WHAT THE TASK ASKS: Your answer should be the lines of the data below that contain "mitmproxy".

---+---

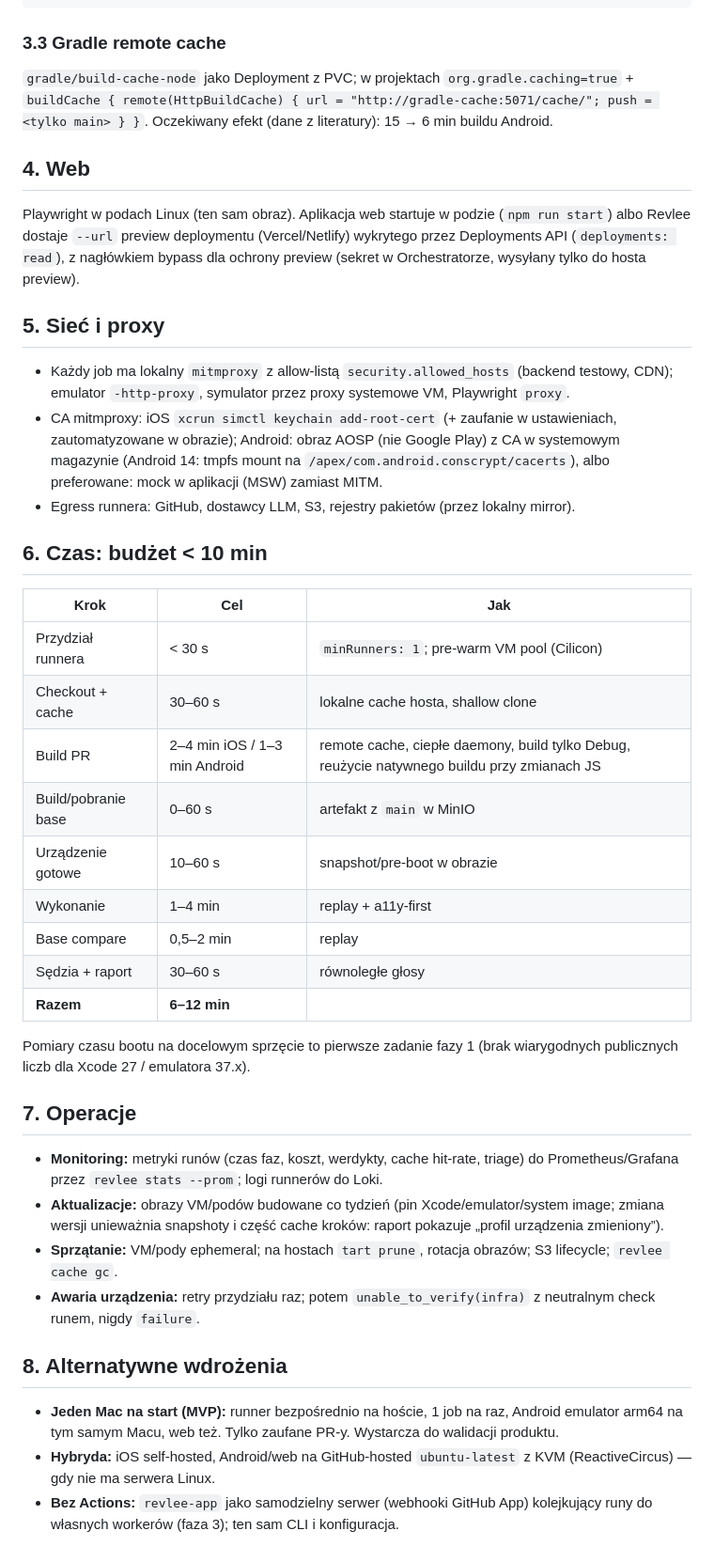
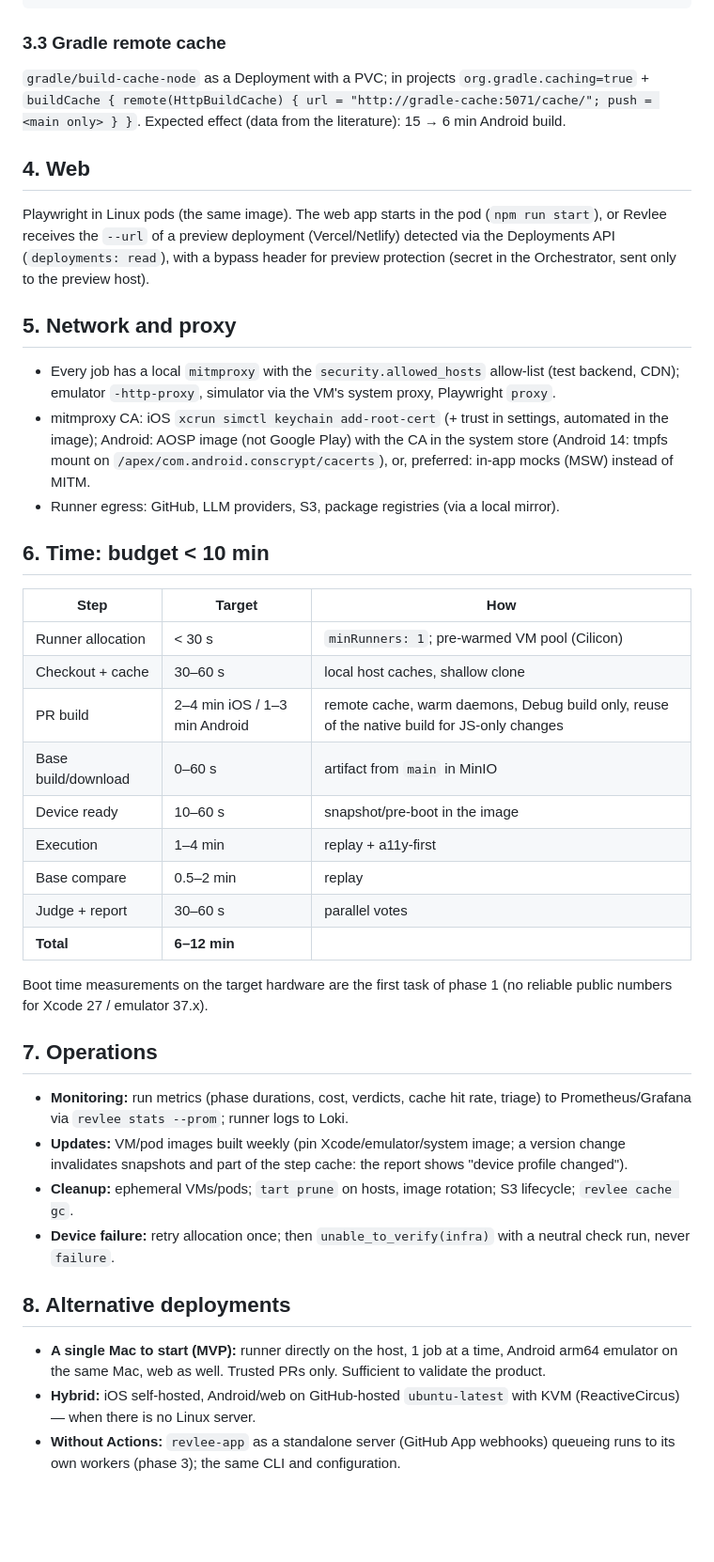
Before and after one commit to Thioby/revlee, a Markdown page: docs/11-self-hosted-infrastructure.md, the part around one of its changes. Shown at 94% size. GitHub-like rendering; blank space fills up the shorter version.

Commit message:
Translate docs 09-11 to English
Co-Authored-By: Claude Fable 5.1 <noreply@anthropic.com>
Claude-Session: https://claude.ai/code/session_01CA2arXpTyfzHxUEaRzUfqm

```diff
--- a/docs/11-self-hosted-infrastructure.md
+++ b/docs/11-self-hosted-infrastructure.md
@@ -55,43 +55,43 @@ env:
 
 ### 3.3 Gradle remote cache
 
-`gradle/build-cache-node` jako Deployment z PVC; w projektach `org.gradle.caching=true` + `buildCache { remote(HttpBuildCache) { url = "http://gradle-cache:5071/cache/"; push = <tylko main> } }`. Oczekiwany efekt (dane z literatury): 15 → 6 min buildu Android.
+`gradle/build-cache-node` as a Deployment with a PVC; in projects `org.gradle.caching=true` + `buildCache { remote(HttpBuildCache) { url = "http://gradle-cache:5071/cache/"; push = <main only> } }`. Expected effect (data from the literature): 15 → 6 min Android build.
 
 ## 4. Web
 
-Playwright w podach Linux (ten sam obraz). Aplikacja web startuje w podzie (`npm run start`) albo Revlee dostaje `--url` preview deploymentu (Vercel/Netlify) wykrytego przez Deployments API (`deployments: read`), z nagłówkiem bypass dla ochrony preview (sekret w Orchestratorze, wysyłany tylko do hosta preview).
+Playwright in Linux pods (the same image). The web app starts in the pod (`npm run start`), or Revlee receives the `--url` of a preview deployment (Vercel/Netlify) detected via the Deployments API (`deployments: read`), with a bypass header for preview protection (secret in the Orchestrator, sent only to the preview host).
 
-## 5. Sieć i proxy
+## 5. Network and proxy
 
-- Każdy job ma lokalny `mitmproxy` z allow-listą `security.allowed_hosts` (backend testowy, CDN); emulator `-http-proxy`, symulator przez proxy systemowe VM, Playwright `proxy`.
-- CA mitmproxy: iOS `xcrun simctl keychain add-root-cert` (+ zaufanie w ustawieniach, zautomatyzowane w obrazie); Android: obraz AOSP (nie Google Play) z CA w systemowym magazynie (Android 14: tmpfs mount na `/apex/com.android.conscrypt/cacerts`), albo preferowane: mock w aplikacji (MSW) zamiast MITM.
-- Egress runnera: GitHub, dostawcy LLM, S3, rejestry pakietów (przez lokalny mirror).
+- Every job has a local `mitmproxy` with the `security.allowed_hosts` allow-list (test backend, CDN); emulator `-http-proxy`, simulator via the VM's system proxy, Playwright `proxy`.
+- mitmproxy CA: iOS `xcrun simctl keychain add-root-cert` (+ trust in settings, automated in the image); Android: AOSP image (not Google Play) with the CA in the system store (Android 14: tmpfs mount on `/apex/com.android.conscrypt/cacerts`), or, preferred: in-app mocks (MSW) instead of MITM.
+- Runner egress: GitHub, LLM providers, S3, package registries (via a local mirror).
 
-## 6. Czas: budżet < 10 min
+## 6. Time: budget < 10 min
 
-| Krok | Cel | Jak |
+| Step | Target | How |
 |---|---|---|
-| Przydział runnera | < 30 s | `minRunners: 1`; pre-warm VM pool (Cilicon) |
-| Checkout + cache | 30–60 s | lokalne cache hosta, shallow clone |
-| Build PR | 2–4 min iOS / 1–3 min Android | remote cache, ciepłe daemony, build tylko Debug, reużycie natywnego buildu przy zmianach JS |
-| Build/pobranie base | 0–60 s | artefakt z `main` w MinIO |
-| Urządzenie gotowe | 10–60 s | snapshot/pre-boot w obrazie |
-| Wykonanie | 1–4 min | replay + a11y-first |
-| Base compare | 0,5–2 min | replay |
-| Sędzia + raport | 30–60 s | równoległe głosy |
-| **Razem** | **6–12 min** | |
+| Runner allocation | < 30 s | `minRunners: 1`; pre-warmed VM pool (Cilicon) |
+| Checkout + cache | 30–60 s | local host caches, shallow clone |
+| PR build | 2–4 min iOS / 1–3 min Android | remote cache, warm daemons, Debug build only, reuse of the native build for JS-only changes |
+| Base build/download | 0–60 s | artifact from `main` in MinIO |
+| Device ready | 10–60 s | snapshot/pre-boot in the image |
+| Execution | 1–4 min | replay + a11y-first |
+| Base compare | 0.5–2 min | replay |
+| Judge + report | 30–60 s | parallel votes |
+| **Total** | **6–12 min** | |
 
-Pomiary czasu bootu na docelowym sprzęcie to pierwsze zadanie fazy 1 (brak wiarygodnych publicznych liczb dla Xcode 27 / emulatora 37.x).
+Boot time measurements on the target hardware are the first task of phase 1 (no reliable public numbers for Xcode 27 / emulator 37.x).
 
-## 7. Operacje
+## 7. Operations
 
-- **Monitoring:** metryki runów (czas faz, koszt, werdykty, cache hit-rate, triage) do Prometheus/Grafana przez `revlee stats --prom`; logi runnerów do Loki.
-- **Aktualizacje:** obrazy VM/podów budowane co tydzień (pin Xcode/emulator/system image; zmiana wersji unieważnia snapshoty i część cache kroków: raport pokazuje „profil urządzenia zmieniony”).
-- **Sprzątanie:** VM/pody ephemeral; na hostach `tart prune`, rotacja obrazów; S3 lifecycle; `revlee cache gc`.
-- **Awaria urządzenia:** retry przydziału raz; potem `unable_to_verify(infra)` z neutralnym check runem, nigdy `failure`.
+- **Monitoring:** run metrics (phase durations, cost, verdicts, cache hit rate, triage) to Prometheus/Grafana via `revlee stats --prom`; runner logs to Loki.
+- **Updates:** VM/pod images built weekly (pin Xcode/emulator/system image; a version change invalidates snapshots and part of the step cache: the report shows "device profile changed").
+- **Cleanup:** ephemeral VMs/pods; `tart prune` on hosts, image rotation; S3 lifecycle; `revlee cache gc`.
+- **Device failure:** retry allocation once; then `unable_to_verify(infra)` with a neutral check run, never `failure`.
 
-## 8. Alternatywne wdrożenia
+## 8. Alternative deployments
 
-- **Jeden Mac na start (MVP):** runner bezpośrednio na hoście, 1 job na raz, Android emulator arm64 na tym samym Macu, web też. Tylko zaufane PR-y. Wystarcza do walidacji produktu.
-- **Hybryda:** iOS self-hosted, Android/web na GitHub-hosted `ubuntu-latest` z KVM (ReactiveCircus) — gdy nie ma serwera Linux.
-- **Bez Actions:** `revlee-app` jako samodzielny serwer (webhooki GitHub App) kolejkujący runy do własnych workerów (faza 3); ten sam CLI i konfiguracja.
+- **A single Mac to start (MVP):** runner directly on the host, 1 job at a time, Android arm64 emulator on the same Mac, web as well. Trusted PRs only. Sufficient to validate the product.
+- **Hybrid:** iOS self-hosted, Android/web on GitHub-hosted `ubuntu-latest` with KVM (ReactiveCircus) — when there is no Linux server.
+- **Without Actions:** `revlee-app` as a standalone server (GitHub App webhooks) queueing runs to its own workers (phase 3); the same CLI and configuration.
```
Also changed, not shown: other parts of docs/11-self-hosted-infrastructure.md (+28 -28 lines).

---+---

TASK ANSWER:
-- Każdy job ma lokalny `mitmproxy` z allow-listą `security.allowed_hosts` (backend testowy, CDN); emulator `-http-proxy`, symulator przez proxy systemowe VM, Playwright `proxy`.
-- CA mitmproxy: iOS `xcrun simctl keychain add-root-cert` (+ zaufanie w ustawieniach, zautomatyzowane w obrazie); Android: obraz AOSP (nie Google Play) z CA w systemowym magazynie (Android 14: tmpfs mount na `/apex/com.android.conscrypt/cacerts`), albo preferowane: mock w aplikacji (MSW) zamiast MITM.
+- Every job has a local `mitmproxy` with the `security.allowed_hosts` allow-list (test backend, CDN); emulator `-http-proxy`, simulator via the VM's system proxy, Playwright `proxy`.
+- mitmproxy CA: iOS `xcrun simctl keychain add-root-cert` (+ trust in settings, automated in the image); Android: AOSP image (not Google Play) with the CA in the system store (Android 14: tmpfs mount on `/apex/com.android.conscrypt/cacerts`), or, preferred: in-app mocks (MSW) instead of MITM.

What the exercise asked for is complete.